Yizkor: I will remember how much you missed us when we moved to Montana but how proud you were to tell everyone about our accomplishments out west.
Yizkor: I will remember how hard it was for you when Aba’s business struggled in the 1990s and how, despite your misfortune, you stepped up to the plate to teach and tutor your beloved students, supplementing the household income.
Yizkor: I will remember how much Yiddishkeit meant to you. You loved its depth and imparted that to your children.
Yizkor: I will remember how much you disliked superficiality and begged your loved ones to be authentic and genuine. You never needed anyone’s approval to do the right thing.
Yizkor: I will remember how devoted you were to your five children. Even when we gave you a run for your money, we were the apple of your eye and always came first.

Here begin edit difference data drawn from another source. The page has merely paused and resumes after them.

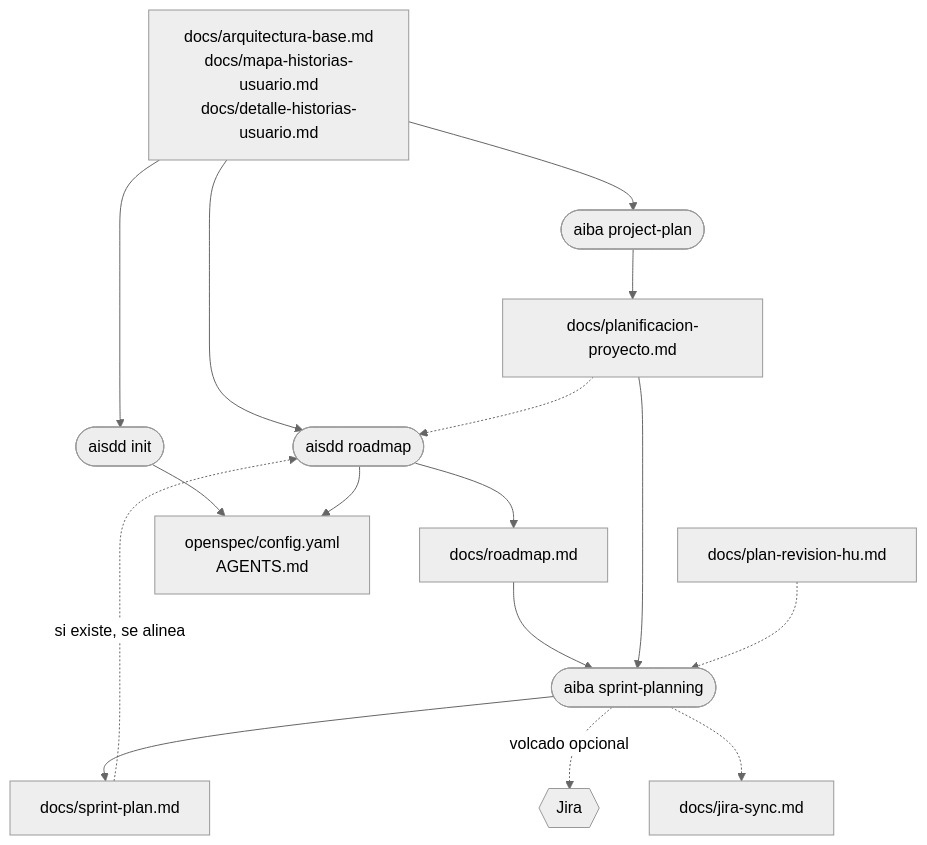
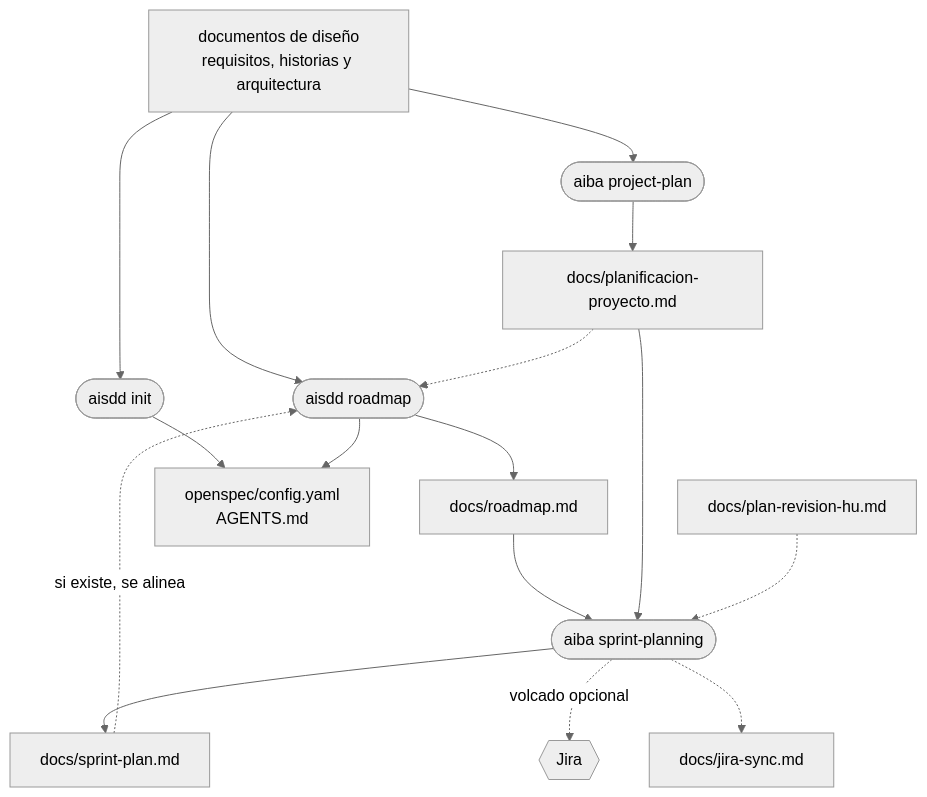
One commit to grananda/aidd-marketplace changed the third of 5 diagrams in docs/mapas/artefactos.md. Above: the diagram before and after it, drawn with Mermaid (neutral theme). The commit also changed other lines of this file and 6 other files, not shown here.

````diff
--- a/docs/mapas/artefactos.md
+++ b/docs/mapas/artefactos.md
@@ -55,27 +55,27 @@
 ```mermaid
 flowchart TB
-  dis["docs/arquitectura-base.md<br/>docs/mapa-historias-usuario.md<br/>docs/detalle-historias-usuario.md"]
+  dis["documentos de diseño<br/>requisitos, historias y arquitectura"]
   hr["docs/plan-revision-hu.md"]
   init(["aisdd init"])
   road(["aisdd roadmap"])
   pp(["aiba project-plan"])
   cfg["openspec/config.yaml<br/>AGENTS.md"]
   rm["docs/roadmap.md"]
   plan["docs/planificacion-proyecto.md"]
   sprint(["aiba sprint-planning"])
   sp["docs/sprint-plan.md"]
   js["docs/jira-sync.md"]
   jira{{"Jira"}}
 
   dis --> init --> cfg
   dis --> road --> rm
   road --> cfg
   dis --> pp --> plan
   rm & plan --> sprint
   hr -.-> sprint
   sprint --> sp
   plan -.-> road
   sp -.->|"si existe, se alinea"| road
   sprint -.->|"volcado opcional"| jira
   sprint -.-> js
 ```
````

Yizkor: I will remember your decade of suffering and your fight for life. How, despite your pain, you always made your doctors and nurses feel appreciated.
I will stand in shul, Ma, on Yom Kippur and I will remember that I was blessed with a mother who believed in me and always demanded more of me. I will dig deep into memory-land and garner lessons from your fruitful life. Everything I do has a touch of my Yiddishe Mamme in it. You didn’t just give birth to me, raise me, nurture me, and love me; you, together with Aba, made me the man I am, and for that I will say Yizkor.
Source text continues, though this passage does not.